Top of Provided data
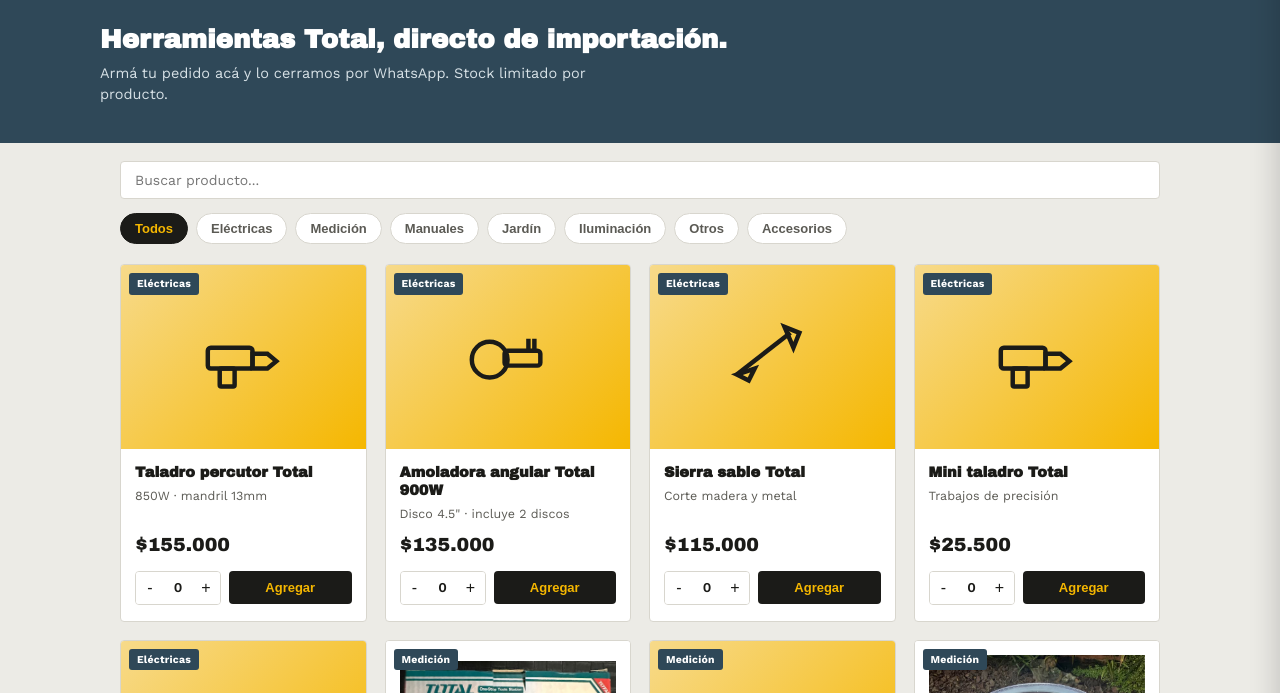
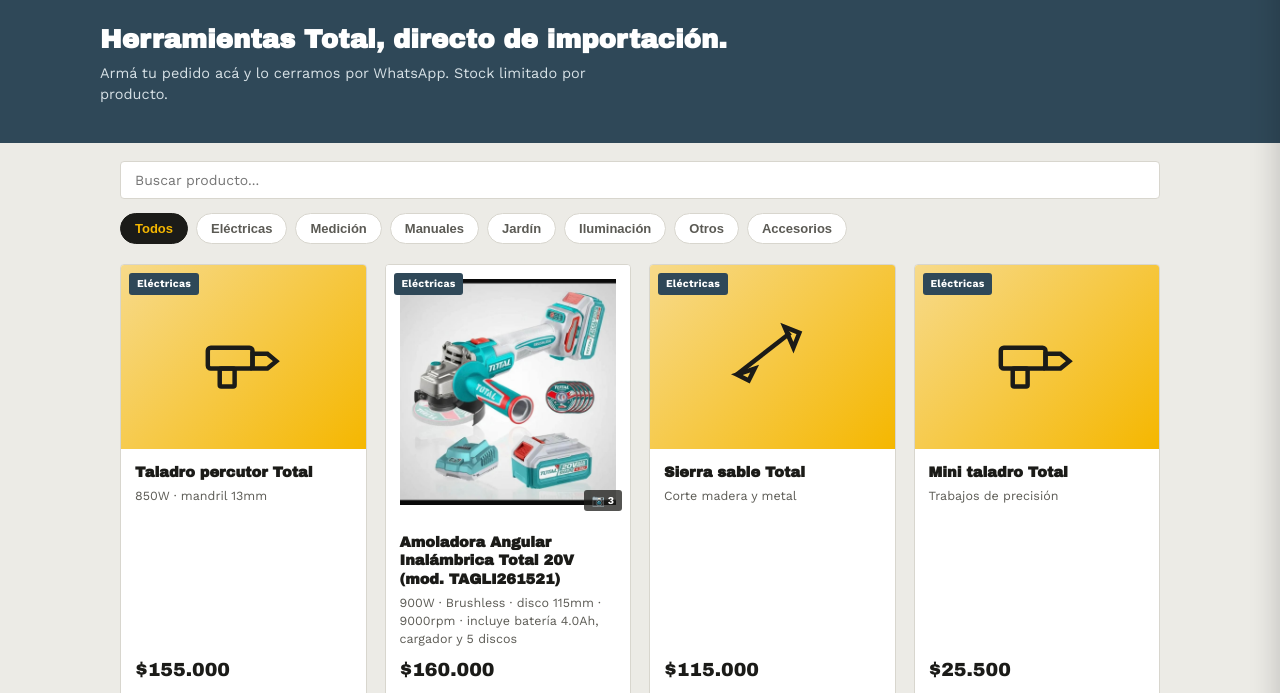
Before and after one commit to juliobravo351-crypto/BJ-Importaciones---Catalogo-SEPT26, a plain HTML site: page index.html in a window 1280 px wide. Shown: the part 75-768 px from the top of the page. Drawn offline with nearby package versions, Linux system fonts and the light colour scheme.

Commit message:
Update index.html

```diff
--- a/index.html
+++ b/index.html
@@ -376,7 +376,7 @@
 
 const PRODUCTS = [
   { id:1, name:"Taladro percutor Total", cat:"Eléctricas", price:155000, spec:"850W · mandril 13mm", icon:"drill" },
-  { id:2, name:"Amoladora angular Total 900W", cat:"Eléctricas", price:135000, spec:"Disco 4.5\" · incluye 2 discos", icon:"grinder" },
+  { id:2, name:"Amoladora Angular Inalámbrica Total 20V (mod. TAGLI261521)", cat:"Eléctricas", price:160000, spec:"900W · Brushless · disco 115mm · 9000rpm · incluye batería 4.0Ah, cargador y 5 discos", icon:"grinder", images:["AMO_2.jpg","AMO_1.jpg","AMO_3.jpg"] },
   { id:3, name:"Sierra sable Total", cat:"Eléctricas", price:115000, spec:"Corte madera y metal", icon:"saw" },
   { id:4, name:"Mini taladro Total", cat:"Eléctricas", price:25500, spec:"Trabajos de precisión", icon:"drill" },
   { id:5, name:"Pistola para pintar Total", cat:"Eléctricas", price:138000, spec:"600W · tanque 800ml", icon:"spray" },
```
Bottom of Provided data
Top of Provided data
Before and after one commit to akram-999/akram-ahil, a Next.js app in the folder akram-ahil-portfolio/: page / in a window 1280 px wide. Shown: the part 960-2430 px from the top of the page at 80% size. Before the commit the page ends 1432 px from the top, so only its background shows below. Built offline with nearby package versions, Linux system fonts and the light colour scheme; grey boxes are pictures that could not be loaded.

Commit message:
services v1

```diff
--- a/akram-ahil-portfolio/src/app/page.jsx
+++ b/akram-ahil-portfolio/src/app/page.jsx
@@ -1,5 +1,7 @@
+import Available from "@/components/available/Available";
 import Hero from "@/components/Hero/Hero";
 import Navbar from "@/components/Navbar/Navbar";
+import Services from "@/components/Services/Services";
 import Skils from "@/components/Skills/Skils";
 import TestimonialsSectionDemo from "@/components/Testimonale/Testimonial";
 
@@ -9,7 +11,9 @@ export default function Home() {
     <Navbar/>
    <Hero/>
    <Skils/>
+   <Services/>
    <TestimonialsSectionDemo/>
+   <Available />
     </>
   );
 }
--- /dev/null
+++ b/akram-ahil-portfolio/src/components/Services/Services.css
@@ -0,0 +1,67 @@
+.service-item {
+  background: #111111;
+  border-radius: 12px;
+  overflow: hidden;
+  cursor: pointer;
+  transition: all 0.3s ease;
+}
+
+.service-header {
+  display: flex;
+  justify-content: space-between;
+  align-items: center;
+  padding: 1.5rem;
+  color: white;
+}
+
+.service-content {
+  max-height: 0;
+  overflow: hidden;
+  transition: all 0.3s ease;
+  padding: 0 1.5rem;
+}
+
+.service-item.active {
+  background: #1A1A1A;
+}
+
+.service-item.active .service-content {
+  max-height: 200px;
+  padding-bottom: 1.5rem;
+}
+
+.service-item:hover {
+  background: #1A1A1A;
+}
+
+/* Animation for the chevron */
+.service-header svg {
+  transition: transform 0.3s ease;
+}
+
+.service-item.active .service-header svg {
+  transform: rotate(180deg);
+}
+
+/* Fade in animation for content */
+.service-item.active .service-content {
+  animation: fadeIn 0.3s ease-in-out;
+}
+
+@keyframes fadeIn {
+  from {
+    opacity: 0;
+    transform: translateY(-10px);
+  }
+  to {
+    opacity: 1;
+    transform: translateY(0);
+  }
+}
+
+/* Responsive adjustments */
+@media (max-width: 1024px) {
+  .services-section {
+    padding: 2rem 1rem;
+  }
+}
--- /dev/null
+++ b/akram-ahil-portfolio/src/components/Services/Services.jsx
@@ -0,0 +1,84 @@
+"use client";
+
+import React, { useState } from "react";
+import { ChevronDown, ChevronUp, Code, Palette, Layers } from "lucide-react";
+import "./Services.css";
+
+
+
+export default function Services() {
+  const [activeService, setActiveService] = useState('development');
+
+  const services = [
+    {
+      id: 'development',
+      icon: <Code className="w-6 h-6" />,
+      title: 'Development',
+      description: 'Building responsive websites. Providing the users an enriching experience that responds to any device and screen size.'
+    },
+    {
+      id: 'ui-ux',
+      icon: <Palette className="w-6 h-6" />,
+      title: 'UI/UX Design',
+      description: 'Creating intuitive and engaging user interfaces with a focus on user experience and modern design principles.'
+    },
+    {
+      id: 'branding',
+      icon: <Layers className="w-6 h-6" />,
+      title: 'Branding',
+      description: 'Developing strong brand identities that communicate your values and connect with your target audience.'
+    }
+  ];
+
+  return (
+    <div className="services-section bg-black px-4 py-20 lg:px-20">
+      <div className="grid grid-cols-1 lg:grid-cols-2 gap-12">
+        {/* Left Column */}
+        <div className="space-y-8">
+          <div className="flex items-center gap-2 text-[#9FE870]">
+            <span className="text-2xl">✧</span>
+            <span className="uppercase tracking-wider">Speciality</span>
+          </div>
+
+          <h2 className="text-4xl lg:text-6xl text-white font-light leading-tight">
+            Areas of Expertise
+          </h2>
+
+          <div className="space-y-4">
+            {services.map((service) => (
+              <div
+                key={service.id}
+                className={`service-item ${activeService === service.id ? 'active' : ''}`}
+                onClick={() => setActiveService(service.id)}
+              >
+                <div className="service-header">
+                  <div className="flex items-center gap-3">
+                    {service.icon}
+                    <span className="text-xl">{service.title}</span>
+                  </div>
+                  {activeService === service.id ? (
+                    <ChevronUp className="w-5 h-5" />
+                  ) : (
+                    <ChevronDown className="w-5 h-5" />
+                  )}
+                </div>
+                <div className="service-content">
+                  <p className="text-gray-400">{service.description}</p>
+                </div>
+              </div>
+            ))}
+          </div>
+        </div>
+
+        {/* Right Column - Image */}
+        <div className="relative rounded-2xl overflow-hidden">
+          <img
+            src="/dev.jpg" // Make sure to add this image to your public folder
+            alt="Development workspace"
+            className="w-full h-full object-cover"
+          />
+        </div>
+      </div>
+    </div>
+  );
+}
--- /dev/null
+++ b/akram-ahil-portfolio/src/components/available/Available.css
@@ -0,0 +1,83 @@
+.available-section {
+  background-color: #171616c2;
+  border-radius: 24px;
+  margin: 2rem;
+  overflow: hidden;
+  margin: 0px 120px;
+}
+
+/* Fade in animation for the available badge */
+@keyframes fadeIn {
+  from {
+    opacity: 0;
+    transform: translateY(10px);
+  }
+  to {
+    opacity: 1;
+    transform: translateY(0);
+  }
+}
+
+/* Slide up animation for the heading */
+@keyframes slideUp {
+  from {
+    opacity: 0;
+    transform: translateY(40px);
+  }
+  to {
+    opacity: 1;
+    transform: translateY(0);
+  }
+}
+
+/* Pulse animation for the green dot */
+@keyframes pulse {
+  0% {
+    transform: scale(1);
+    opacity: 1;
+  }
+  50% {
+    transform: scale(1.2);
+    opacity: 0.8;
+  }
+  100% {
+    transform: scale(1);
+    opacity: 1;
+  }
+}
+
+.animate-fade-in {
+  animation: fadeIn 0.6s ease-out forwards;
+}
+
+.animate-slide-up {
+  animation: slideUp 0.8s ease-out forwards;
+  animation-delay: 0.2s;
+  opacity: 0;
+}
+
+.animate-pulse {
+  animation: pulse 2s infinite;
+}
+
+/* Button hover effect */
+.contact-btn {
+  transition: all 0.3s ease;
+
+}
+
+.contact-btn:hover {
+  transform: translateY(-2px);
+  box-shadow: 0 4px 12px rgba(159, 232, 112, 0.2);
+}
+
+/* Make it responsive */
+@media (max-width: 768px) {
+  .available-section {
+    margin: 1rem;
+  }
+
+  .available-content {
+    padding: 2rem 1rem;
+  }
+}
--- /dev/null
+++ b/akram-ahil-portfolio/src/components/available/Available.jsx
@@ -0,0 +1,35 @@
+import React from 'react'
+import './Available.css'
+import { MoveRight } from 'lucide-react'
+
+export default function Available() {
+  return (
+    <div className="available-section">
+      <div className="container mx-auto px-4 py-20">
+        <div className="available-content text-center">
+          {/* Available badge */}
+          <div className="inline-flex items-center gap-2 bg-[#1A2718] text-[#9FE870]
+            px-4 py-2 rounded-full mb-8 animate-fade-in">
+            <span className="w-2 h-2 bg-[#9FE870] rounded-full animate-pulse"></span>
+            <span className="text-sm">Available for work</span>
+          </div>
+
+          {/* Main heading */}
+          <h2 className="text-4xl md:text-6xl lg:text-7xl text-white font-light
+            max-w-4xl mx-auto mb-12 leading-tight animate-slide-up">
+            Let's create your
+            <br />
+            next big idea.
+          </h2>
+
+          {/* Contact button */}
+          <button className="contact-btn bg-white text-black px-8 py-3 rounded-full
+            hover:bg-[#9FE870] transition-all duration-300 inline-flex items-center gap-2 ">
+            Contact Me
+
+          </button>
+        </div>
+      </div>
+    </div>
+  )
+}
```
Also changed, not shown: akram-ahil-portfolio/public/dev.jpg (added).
Bottom of Provided data
## Instructions for the task
All lines of the entries above where "text" turns up should be reported.

## Answer to this problem
+          <div className="flex items-center gap-2 text-[#9FE870]">
+            <span className="text-2xl">✧</span>
+          <h2 className="text-4xl lg:text-6xl text-white font-light leading-tight">
+                    <span className="text-xl">{service.title}</span>
+                  <p className="text-gray-400">{service.description}</p>
+        <div className="available-content text-center">
+          <div className="inline-flex items-center gap-2 bg-[#1A2718] text-[#9FE870]
+            <span className="text-sm">Available for work</span>
+          <h2 className="text-4xl md:text-6xl lg:text-7xl text-white font-light
+          <button className="contact-btn bg-white text-black px-8 py-3 rounded-full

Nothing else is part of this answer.